(Stored dataset items)
****
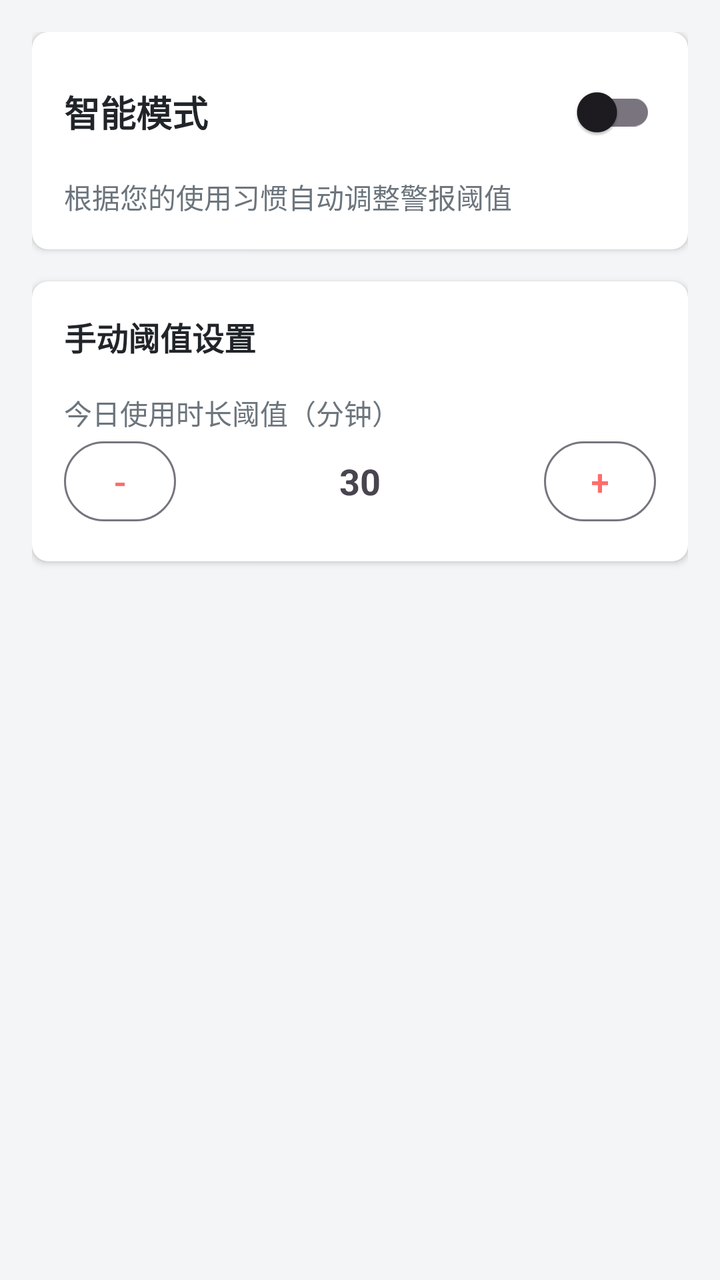
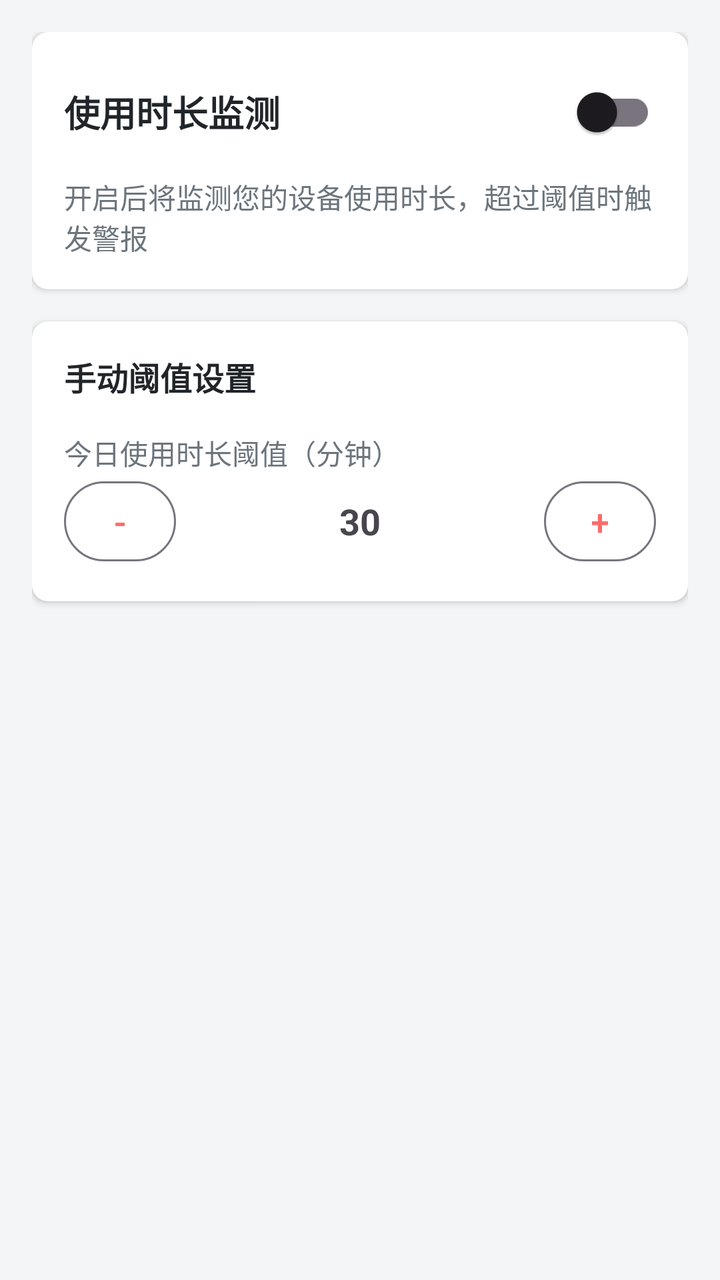

The first picture is an Android layout as it rendered before a commit; the second is the same layout after the commit. The layout source and the unified diff follow.
<!-- AndroidManifest.xml: application theme Theme.LiveWell -->
<!-- res/layout/dialog_usage_settings.xml -->
<?xml version="1.0" encoding="utf-8"?>
<ScrollView xmlns:android="http://schemas.android.com/apk/res/android"
    xmlns:app="http://schemas.android.com/apk/res-auto"
    android:layout_width="match_parent"
    android:layout_height="wrap_content"
    android:padding="16dp">

    <LinearLayout
        android:layout_width="match_parent"
        android:layout_height="wrap_content"
        android:orientation="vertical">

        
        <androidx.cardview.widget.CardView
            android:layout_width="match_parent"
            android:layout_height="wrap_content"
            app:cardCornerRadius="8dp"
            app:cardElevation="2dp"
            android:layout_marginBottom="16dp">

            <LinearLayout
                android:layout_width="match_parent"
                android:layout_height="wrap_content"
                android:orientation="vertical"
                android:padding="16dp">

                <LinearLayout
                    android:layout_width="match_parent"
                    android:layout_height="wrap_content"
                    android:orientation="horizontal"
                    android:gravity="center_vertical">

                    <TextView
                        android:layout_width="0dp"
                        android:layout_height="wrap_content"
                        android:layout_weight="1"
                        android:text="智能模式"
                        android:textSize="18sp"
                        android:textStyle="bold"
                        android:textColor="@color/text_primary"/>

                    <androidx.appcompat.widget.SwitchCompat
                        android:id="@+id/switchSmartMode"
                        android:layout_width="wrap_content"
                        android:layout_height="wrap_content"/>

                </LinearLayout>

                <TextView
                    android:layout_width="match_parent"
                    android:layout_height="wrap_content"
                    android:text="根据您的使用习惯自动调整警报阈值"
                    android:textSize="14sp"
                    android:textColor="@color/text_secondary"
                    android:layout_marginTop="8dp"/>

            </LinearLayout>

        </androidx.cardview.widget.CardView>

        

       

       
<androidx.cardview.widget.CardView
    android:id="@+id/cardThresholds"
    android:layout_width="match_parent"
    android:layout_height="wrap_content"
    app:cardCornerRadius="8dp"
    app:cardElevation="2dp"
    android:layout_marginBottom="16dp">

    <LinearLayout
        android:layout_width="match_parent"
        android:layout_height="wrap_content"
        android:orientation="vertical"
        android:padding="16dp">

        <TextView
            android:layout_width="match_parent"
            android:layout_height="wrap_content"
            android:text="手动阈值设置"
            android:textSize="16sp"
            android:textStyle="bold"
            android:textColor="@color/text_primary"
            android:layout_marginBottom="16dp"/>

        
        <TextView
            android:layout_width="match_parent"
            android:layout_height="wrap_content"
            android:text="今日使用时长阈值（分钟）"
            android:textSize="14sp"
            android:textColor="@color/text_secondary"/>

        <LinearLayout
            android:layout_width="match_parent"
            android:layout_height="wrap_content"
            android:orientation="horizontal"
            android:gravity="center_vertical">

            <Button
                android:id="@+id/btnAppUsageMinus"
                android:layout_width="56dp"
                android:layout_height="48dp"
                android:text="-"
                android:textSize="18sp"
                style="@style/Widget.Material3.Button.OutlinedButton"/>

            <TextView
                android:id="@+id/tvAppUsageValue"
                android:layout_width="0dp"
                android:layout_height="wrap_content"
                android:layout_weight="1"
                android:text="30"
                android:textSize="18sp"
                android:textAlignment="center"
                android:textStyle="bold"/>

            <Button
                android:id="@+id/btnAppUsagePlus"
                android:layout_width="56dp"
                android:layout_height="48dp"
                android:text="+"
                android:textSize="18sp"
                style="@style/Widget.Material3.Button.OutlinedButton"/>

        </LinearLayout>

    </LinearLayout>

</androidx.cardview.widget.CardView>

    </LinearLayout>

</ScrollView>
<!-- resources referenced by this layout -->
<resources>
  <color name="text_primary">#212529</color>
  <color name="text_secondary">#6C757D</color>
  <style name="Theme.LiveWell" parent="Theme.Material3.DayNight.NoActionBar">
          <item name="colorPrimary">@color/primary</item>
          <item name="colorPrimaryVariant">@color/primary_dark</item>
          <item name="colorOnPrimary">@color/white</item>
          <item name="colorSecondary">@color/primary_light</item>
          <item name="colorSecondaryVariant">@color/primary</item>
          <item name="colorOnSecondary">@color/primary_dark</item>
          <item name="android:windowBackground">@color/background</item>
          <item name="android:statusBarColor">@color/primary</item>
      </style>
  <color name="primary">#FF6B6B</color>
  <color name="primary_dark">#FF5252</color>
  <color name="white">#FFFFFF</color>
  <color name="primary_light">#FFE5E5</color>
  <color name="background">#F4F5F6</color>
</resources>

<!-- the commit's change to res/layout/dialog_usage_settings.xml (unified diff, before → after) -->
@@ -34,7 +34,7 @@
                         android:layout_width="0dp"
                         android:layout_height="wrap_content"
                         android:layout_weight="1"
-                        android:text="智能模式"
+                        android:text="使用时长监测"
                         android:textSize="18sp"
                         android:textStyle="bold"
                         android:textColor="@color/text_primary"/>
@@ -49,7 +49,7 @@
                 <TextView
                     android:layout_width="match_parent"
                     android:layout_height="wrap_content"
-                    android:text="根据您的使用习惯自动调整警报阈值"
+                    android:text="开启后将监测您的设备使用时长，超过阈值时触发警报"
                     android:textSize="14sp"
                     android:textColor="@color/text_secondary"
                     android:layout_marginTop="8dp"/>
****
■ Work instruction
With images omitted, retype the data word for word.

■ Answer box
The first picture is an Android layout as it rendered before a commit; the second is the same layout after the commit. The layout source and the unified diff follow.
<!-- AndroidManifest.xml: application theme Theme.LiveWell -->
<!-- res/layout/dialog_usage_settings.xml -->
<?xml version="1.0" encoding="utf-8"?>
<ScrollView xmlns:android="http://schemas.android.com/apk/res/android"
    xmlns:app="http://schemas.android.com/apk/res-auto"
    android:layout_width="match_parent"
    android:layout_height="wrap_content"
    android:padding="16dp">

    <LinearLayout
        android:layout_width="match_parent"
        android:layout_height="wrap_content"
        android:orientation="vertical">

        
        <androidx.cardview.widget.CardView
            android:layout_width="match_parent"
            android:layout_height="wrap_content"
            app:cardCornerRadius="8dp"
            app:cardElevation="2dp"
            android:layout_marginBottom="16dp">

            <LinearLayout
                android:layout_width="match_parent"
                android:layout_height="wrap_content"
                android:orientation="vertical"
                android:padding="16dp">

                <LinearLayout
                    android:layout_width="match_parent"
                    android:layout_height="wrap_content"
                    android:orientation="horizontal"
                    android:gravity="center_vertical">

                    <TextView
                        android:layout_width="0dp"
                        android:layout_height="wrap_content"
                        android:layout_weight="1"
                        android:text="智能模式"
                        android:textSize="18sp"
                        android:textStyle="bold"
                        android:textColor="@color/text_primary"/>

                    <androidx.appcompat.widget.SwitchCompat
                        android:id="@+id/switchSmartMode"
                        android:layout_width="wrap_content"
                        android:layout_height="wrap_content"/>

                </LinearLayout>

                <TextView
                    android:layout_width="match_parent"
                    android:layout_height="wrap_content"
                    android:text="根据您的使用习惯自动调整警报阈值"
                    android:textSize="14sp"
                    android:textColor="@color/text_secondary"
                    android:layout_marginTop="8dp"/>

            </LinearLayout>

        </androidx.cardview.widget.CardView>

        

       

       
<androidx.cardview.widget.CardView
    android:id="@+id/cardThresholds"
    android:layout_width="match_parent"
    android:layout_height="wrap_content"
    app:cardCornerRadius="8dp"
    app:cardElevation="2dp"
    android:layout_marginBottom="16dp">

    <LinearLayout
        android:layout_width="match_parent"
        android:layout_height="wrap_content"
        android:orientation="vertical"
        android:padding="16dp">

        <TextView
            android:layout_width="match_parent"
            android:layout_height="wrap_content"
            android:text="手动阈值设置"
            android:textSize="16sp"
            android:textStyle="bold"
            android:textColor="@color/text_primary"
            android:layout_marginBottom="16dp"/>

        
        <TextView
            android:layout_width="match_parent"
            android:layout_height="wrap_content"
            android:text="今日使用时长阈值（分钟）"
            android:textSize="14sp"
            android:textColor="@color/text_secondary"/>

        <LinearLayout
            android:layout_width="match_parent"
            android:layout_height="wrap_content"
            android:orientation="horizontal"
            android:gravity="center_vertical">

            <Button
                android:id="@+id/btnAppUsageMinus"
                android:layout_width="56dp"
                android:layout_height="48dp"
                android:text="-"
                android:textSize="18sp"
                style="@style/Widget.Material3.Button.OutlinedButton"/>

            <TextView
                android:id="@+id/tvAppUsageValue"
                android:layout_width="0dp"
                android:layout_height="wrap_content"
                android:layout_weight="1"
                android:text="30"
                android:textSize="18sp"
                android:textAlignment="center"
                android:textStyle="bold"/>

            <Button
                android:id="@+id/btnAppUsagePlus"
                android:layout_width="56dp"
                android:layout_height="48dp"
                android:text="+"
                android:textSize="18sp"
                style="@style/Widget.Material3.Button.OutlinedButton"/>

        </LinearLayout>

    </LinearLayout>

</androidx.cardview.widget.CardView>

    </LinearLayout>

</ScrollView>
<!-- resources referenced by this layout -->
<resources>
  <color name="text_primary">#212529</color>
  <color name="text_secondary">#6C757D</color>
  <style name="Theme.LiveWell" parent="Theme.Material3.DayNight.NoActionBar">
          <item name="colorPrimary">@color/primary</item>
          <item name="colorPrimaryVariant">@color/primary_dark</item>
          <item name="colorOnPrimary">@color/white</item>
          <item name="colorSecondary">@color/primary_light</item>
          <item name="colorSecondaryVariant">@color/primary</item>
          <item name="colorOnSecondary">@color/primary_dark</item>
          <item name="android:windowBackground">@color/background</item>
          <item name="android:statusBarColor">@color/primary</item>
      </style>
  <color name="primary">#FF6B6B</color>
  <color name="primary_dark">#FF5252</color>
  <color name="white">#FFFFFF</color>
  <color name="primary_light">#FFE5E5</color>
  <color name="background">#F4F5F6</color>
</resources>

<!-- the commit's change to res/layout/dialog_usage_settings.xml (unified diff, before → after) -->
@@ -34,7 +34,7 @@
                         android:layout_width="0dp"
                         android:layout_height="wrap_content"
                         android:layout_weight="1"
-                        android:text="智能模式"
+                        android:text="使用时长监测"
                         android:textSize="18sp"
                         android:textStyle="bold"
                         android:textColor="@color/text_primary"/>
@@ -49,7 +49,7 @@
                 <TextView
                     android:layout_width="match_parent"
                     android:layout_height="wrap_content"
-                    android:text="根据您的使用习惯自动调整警报阈值"
+                    android:text="开启后将监测您的设备使用时长，超过阈值时触发警报"
                     android:textSize="14sp"
                     android:textColor="@color/text_secondary"
                     android:layout_marginTop="8dp"/>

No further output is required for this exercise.